New Orleans is a marvelous city with much to see & do. On Saturday my husband set out for his second day of activities at the convention center. I was tempted to enjoy the city’s sites: The French Market, the Mississippi River, the French Quarter,… However, I stuck to my plan and headed out in the rental car for my second day of research.
I went to the
Franklinton Library, 825 Free Street, Franklinton, LA.
Once again I left the warehouse district and headed to I 10 West. Soon I was driving on the Causeway and crossing Lake Pontchartrain, the largest inland body of water in Louisiana which spans 610 square miles. The Causeway holds the title for the longest bridge over water at 23 miles long. I been across before and was looking forward to the beautiful views. However, the gray sky and the gray lake blended together and only the other cars broke the monotony of drive across the lake.
Finding the Library was easy. I arrived soon after it opened. The Saturday hours were 9:00 am – 2:00 pm.
There were two very nice librarians who helped me out. When I told the first librarian that I was hoping to do genealogy research she quickly handed me a small binder and a scrap of paper. She explained that all their resources are listed in the binder. All I had to do was list the items I’d like to see and they would get the materials for me.
I spread my things out on a nice large table and quickly started listing the numbers associated with Washington County books.
As with my stop at the Louisiana Archives the day before, my first priority was to find family histories already written about our families. Next I was looking for local resources like cemetery, marriage, church records. I was also hoping for local histories. I made notes and soon had books and folders piled on the table.

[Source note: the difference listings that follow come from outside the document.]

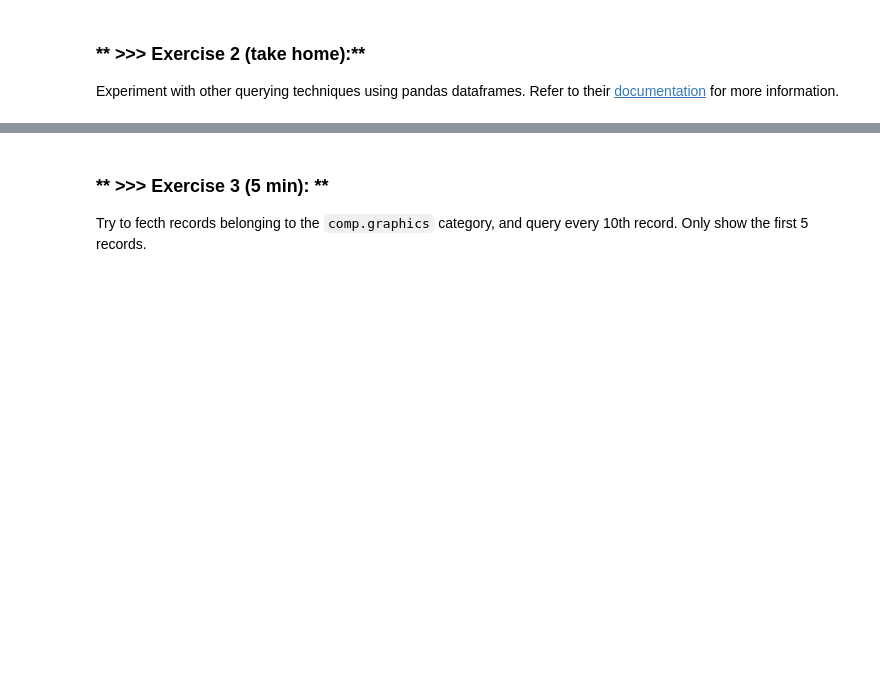
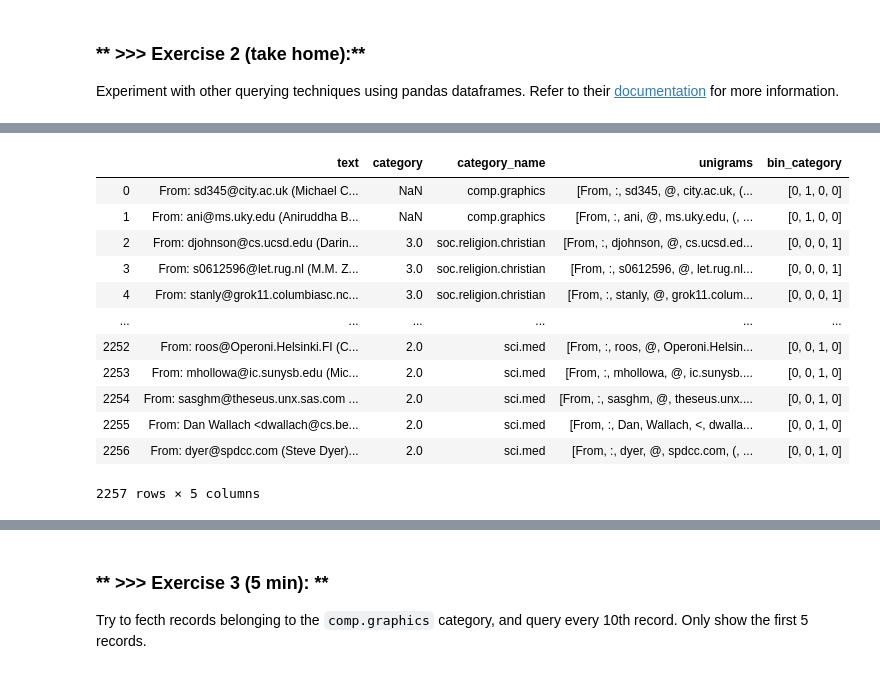
Before and after one commit to wuling31715/2020-NTHU-Data-Mining, a Jupyter notebook: lab1/DM2020-Lab1-Solved.ipynb, the cells around one changed output, grey strips where cells are left out. Drawn from its saved outputs; the diff is of its cells as text; code cells hidden in the pictures; blank space fills up the shorter version.

```diff
--- a/lab1/DM2020-Lab1-Solved.ipynb
+++ b/lab1/DM2020-Lab1-Solved.ipynb
@@ -388,0 +424,16 @@ Experiment with other querying techniques using pandas dataframes. Refer to thei
+# %%
+X.mask(X==1)
+# %% [output]
+|  | text | category | category_name | unigrams | bin_category |
+| 0 | From: sd345@city.ac.uk (Michael C... | NaN | comp.graphics | [From, :, sd345, @, city.ac.uk, (... | [0, 1, 0, 0] |
+| 1 | From: ani@ms.uky.edu (Aniruddha B... | NaN | comp.graphics | [From, :, ani, @, ms.uky.edu, (, ... | [0, 1, 0, 0] |
+| 2 | From: djohnson@cs.ucsd.edu (Darin... | 3.0 | soc.religion.christian | [From, :, djohnson, @, cs.ucsd.ed... | [0, 0, 0, 1] |
+| 3 | From: s0612596@let.rug.nl (M.M. Z... | 3.0 | soc.religion.christian | [From, :, s0612596, @, let.rug.nl... | [0, 0, 0, 1] |
+| 4 | From: stanly@grok11.columbiasc.nc... | 3.0 | soc.religion.christian | [From, :, stanly, @, grok11.colum... | [0, 0, 0, 1] |
+| ... | ... | ... | ... | ... | ... |
+| 2252 | From: roos@Operoni.Helsinki.FI (C... | 2.0 | sci.med | [From, :, roos, @, Operoni.Helsin... | [0, 0, 1, 0] |
+| 2253 | From: mhollowa@ic.sunysb.edu (Mic... | 2.0 | sci.med | [From, :, mhollowa, @, ic.sunysb.... | [0, 0, 1, 0] |
+| 2254 | From: sasghm@theseus.unx.sas.com ... | 2.0 | sci.med | [From, :, sasghm, @, theseus.unx.... | [0, 0, 1, 0] |
+| 2255 | From: Dan Wallach <dwallach@cs.be... | 2.0 | sci.med | [From, :, Dan, Wallach, <, dwalla... | [0, 0, 1, 0] |
+| 2256 | From: dyer@spdcc.com (Steve Dyer)... | 2.0 | sci.med | [From, :, dyer, @, spdcc.com, (, ... | [0, 0, 1, 0] |
+2257 rows × 5 columns
```
Also changed, not shown: parts of 11 cells of this notebook.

These are the books that looked the most promising:
Alford, Gilbert K. Alford Ancestors and Descendants; Jacob Alford. Draft Edition. Missouri: Privately printed, 1986.
Carter, Hon. Prentiss. History of Washington Parish: As Compiled from the Records & Traditions.
Creel, Bevin J. A Patriot's Legacy: The Family of Richard Dillon and Ann Lawrence from Bertie County, North Carolina to Southern Mississippi and Louisiana. Franklinton, Louisiana: Privately printed, 2002. [I have read portions of this book online and was excited to see it in print.]
Magee, Judieth A. Lineage & Descendants of John Edgar Dillon, 1877 - 1958. Franklinton, Louisiana: Privately printed,
Magee, Zuma F., and Thelma S. Bateman. Cemetery Records - Louisiana. Volume III. Franklinton, Louisiana: Privately printed, 1966.
Magee, Zuma Fendlason. Source Records from Pike County, Mississippi 1798 - 1910 and Misc. Legal and Family Records Pertaining to the Areas of Pike and Walthall Counties, MS. I. Franklinton, Louisiana: Privately printed, 1976.
Magee, Zuma Fendlason. Source Records from Pike County, Mississippi 1798 - 1910 and Misc. Legal and Family Records Pertaining to the Areas of Pike and Walthall Counties, MS. II. Franklinton, Louisiana: Privately printed, 1976.
Magee, Zuma, and Dixie S. Moss. Washington Parish Cemetery Records. IV. Franklinton, Louisiana: Privately printed, 1980.
Murray, Nicholas Russell. Amite County Mississippi Marriage Records 1810 - 1899. Hammond, Louisiana: Hunting for Bears.
Murray, Nicholas Russell. Pike County Mississippi Marriage Records 1882 - 1899. Hammond, Louisiana: Hunting for Bears.
Murray, Nicholas Russell. Washington Parish Mississippi Marriage Records 1897 - 1919. Hammond, Louisiana: Hunting for Bears.
Randolph, Ruth Brumfield, and Nell Brumfield Jacobs Smith. Brumfields Revisited: Ancestors and Descendants of George Y. and Martha Penny Brumfield. Privately printed, 1995.
Wallis, Ruth Ott. Descendants of Jacob Ott of South Carolina and Louisiana. Privately printed.
Williams, E. Russ. History of Washington Parish, Louisiana 1798 - 1992. I. Monroe, Louisiana: Williams Genealogical and Historical Publications, 1994.
Unfortunately, some items were missing from the library. It was upsetting to know that people walk off with these unique volumes. Left at the library many people can access the information but when one person decides to take a folder or book we all lose.
One of the librarians suggested I use my digital camera to copy the pages I wanted to save rather than use the photocopier. That worked quite well and was faster than using the photocopy machine. I photographed as many pages as I was able. It wasn't long until the librarian announced that the library was closing in ten minutes.
Watch my blog for an analysis of my findings at the Franklinton Library.